Let’s talk about populism. It’s received conventional wisdom that we live in a populist age, and that populism rests on a conviction that America’s elites have failed in numerous, material ways. The simplified version of the right-wing narrative is clear. Elites gave us the Great Recession. Elites gave us the Iraq war. Elites in Silicon Valley are exploiting us. Elites worship the market. Elites in the media are sneering at us. Elites in the academy discriminate against us. They hate our faith, they hate our culture, and they are waging an unrelenting political war to drive us from the public square.
And the anti-elitism often extends even to allegedly allied elites. After all, a Republican president launched the Iraq war, and the stock market collapsed on that same president’s watch. Moreover, there is deep resentment against “establishment conservatives” or “Conservatism, Inc.” for failing to defeat the left.

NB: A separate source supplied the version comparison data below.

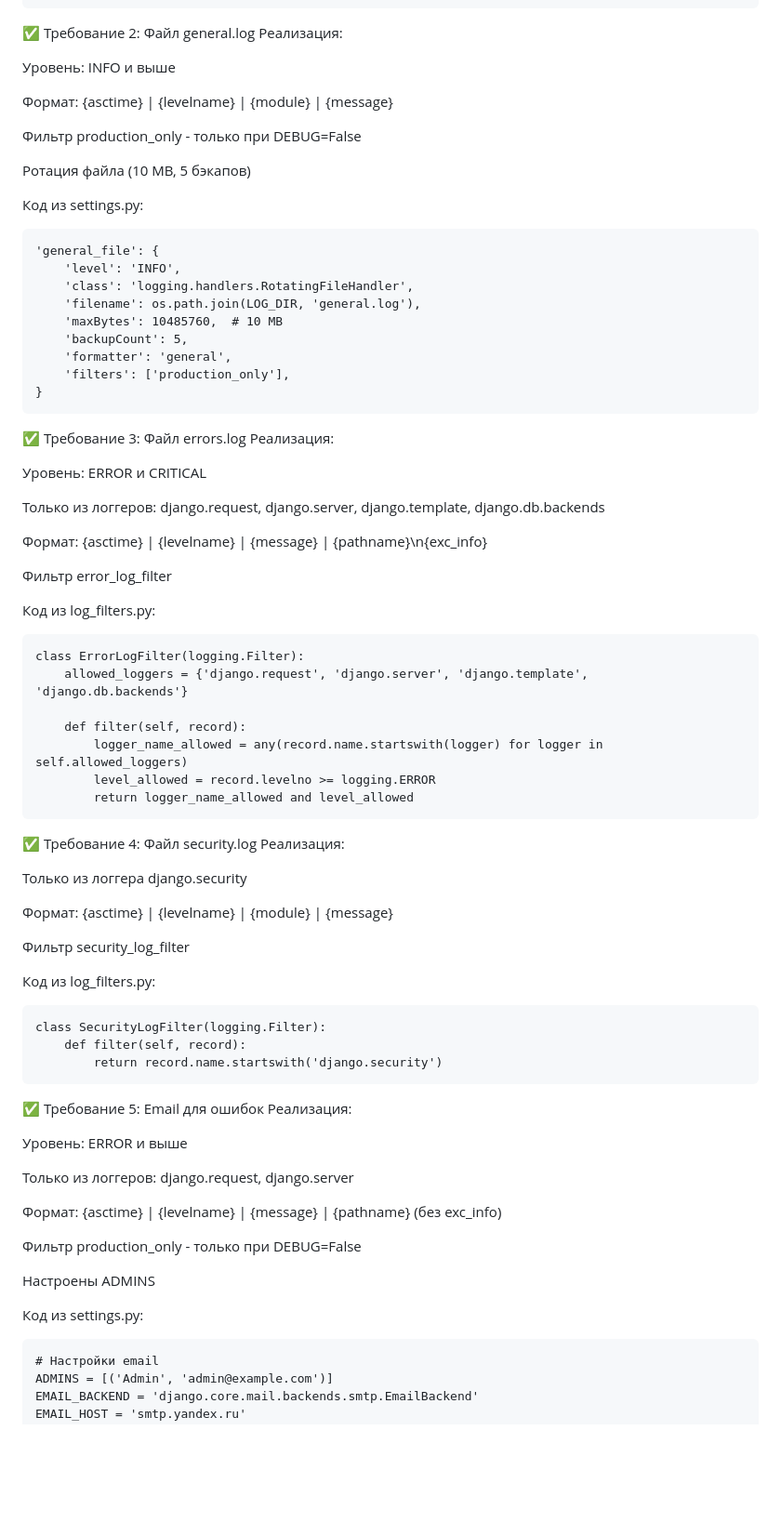
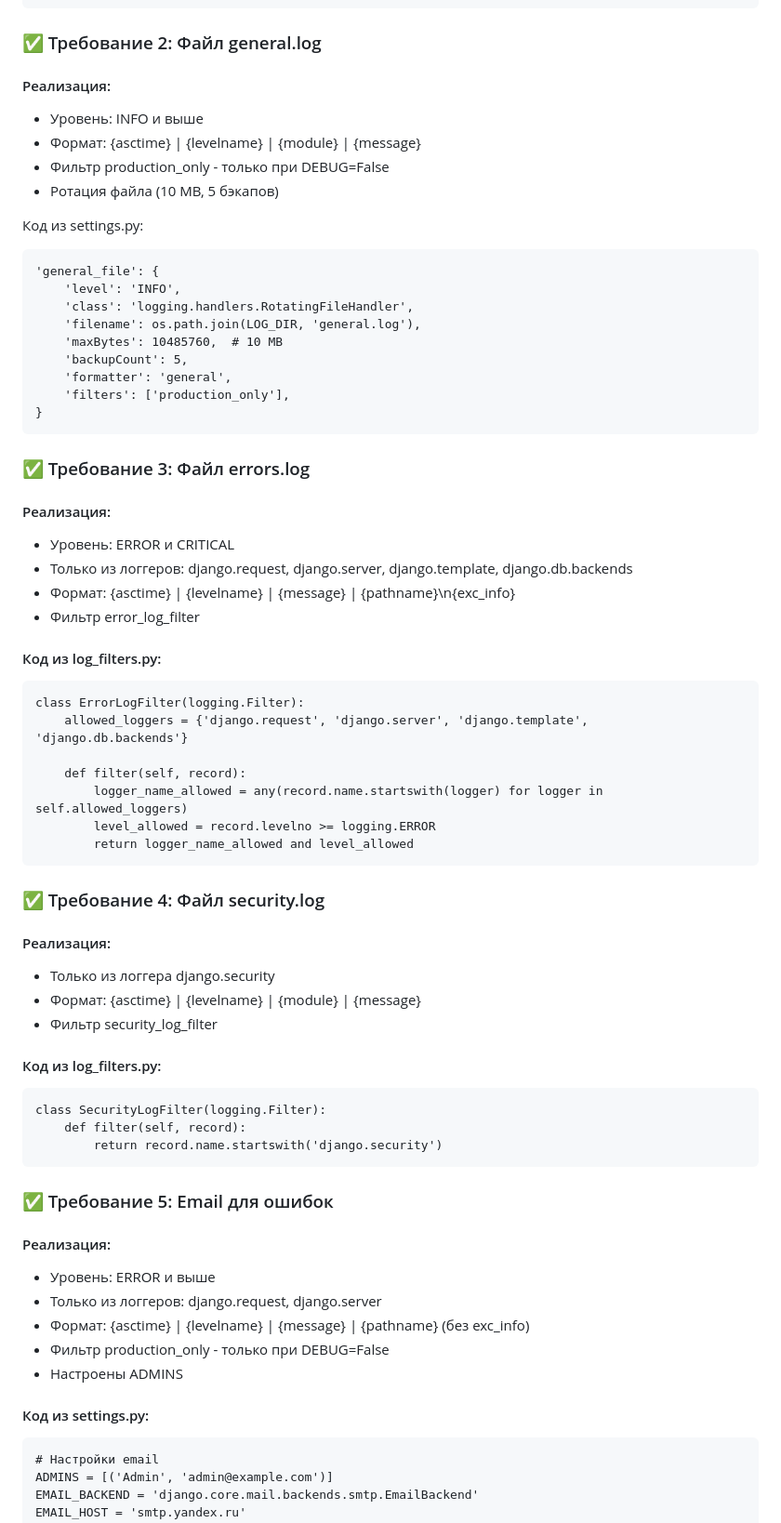
Before and after one commit to andrzejabramov/news_portal, a Markdown page: docs/logging_specification.md, the part around one of its changes. Shown at 93% size. Drawn GitHub-style; blank space fills up the shorter version.

````diff
--- a/docs/logging_specification.md
+++ b/docs/logging_specification.md
@@ -188,16 +185,13 @@ class LevelBasedConsoleHandler(logging.StreamHandler):
             ),
         }
 ```
-✅ Требование 2: Файл general.log
-Реализация:
+### ✅ Требование 2: Файл general.log
+#### Реализация:
 
-Уровень: INFO и выше
-
-Формат: {asctime} | {levelname} | {module} | {message}
-
-Фильтр production_only - только при DEBUG=False
-
-Ротация файла (10 MB, 5 бэкапов)
+* Уровень: INFO и выше
+* Формат: {asctime} | {levelname} | {module} | {message}
+* Фильтр production_only - только при DEBUG=False
+* Ротация файла (10 MB, 5 бэкапов)
 
 Код из settings.py:
 ```commandline
@@ -211,18 +205,15 @@ class LevelBasedConsoleHandler(logging.StreamHandler):
     'filters': ['production_only'],
 }
 ```
-✅ Требование 3: Файл errors.log
-Реализация:
+### ✅ Требование 3: Файл errors.log
+#### Реализация:
 
-Уровень: ERROR и CRITICAL
+* Уровень: ERROR и CRITICAL
+* Только из логгеров: django.request, django.server, django.template, django.db.backends
+* Формат: {asctime} | {levelname} | {message} | {pathname}\n{exc_info}
+* Фильтр error_log_filter
 
-Только из логгеров: django.request, django.server, django.template, django.db.backends
-
-Формат: {asctime} | {levelname} | {message} | {pathname}\n{exc_info}
-
-Фильтр error_log_filter
-
-Код из log_filters.py:
+#### Код из log_filters.py:
 ```commandline
 class ErrorLogFilter(logging.Filter):
     allowed_loggers = {'django.request', 'django.server', 'django.template', 'django.db.backends'}
@@ -232,35 +223,29 @@ class ErrorLogFilter(logging.Filter):
         level_allowed = record.levelno >= logging.ERROR
         return logger_name_allowed and level_allowed
 ```
-✅ Требование 4: Файл security.log
-Реализация:
+### ✅ Требование 4: Файл security.log
+#### Реализация:
 
-Только из логгера django.security
+* Только из логгера django.security
+* Формат: {asctime} | {levelname} | {module} | {message}
+* Фильтр security_log_filter
 
-Формат: {asctime} | {levelname} | {module} | {message}
-
-Фильтр security_log_filter
-
-Код из log_filters.py:
+#### Код из log_filters.py:
 ```commandline
 class SecurityLogFilter(logging.Filter):
     def filter(self, record):
         return record.name.startswith('django.security')
 ```
-✅ Требование 5: Email для ошибок
-Реализация:
+### ✅ Требование 5: Email для ошибок
+#### Реализация:
 
-Уровень: ERROR и выше
+* Уровень: ERROR и выше
+* Только из логгеров: django.request, django.server
+* Формат: {asctime} | {levelname} | {message} | {pathname} (без exc_info)
+* Фильтр production_only - только при DEBUG=False
+* Настроены ADMINS
 
-Только из логгеров: django.request, django.server
-
-Формат: {asctime} | {levelname} | {message} | {pathname} (без exc_info)
-
-Фильтр production_only - только при DEBUG=False
-
-Настроены ADMINS
-
-Код из settings.py:
+#### Код из settings.py:
 ```commandline
 # Настройки email
 ADMINS = [('Admin', 'admin@example.com')]
````
Also changed, not shown: other parts of docs/logging_specification.md (+29 -37 lines).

And so it’s time to burn it down. Drain the swamp. Disrupt the status quo.
This week has presented us with fascinating case studies in the reasons for—and perils of—populism. It’s demonstrated once again there are legitimate grievances with elite institutions, but that populists should take care not to replace one form of dysfunction with worse dysfunction. Otherwise, the status quo can strike back, hard.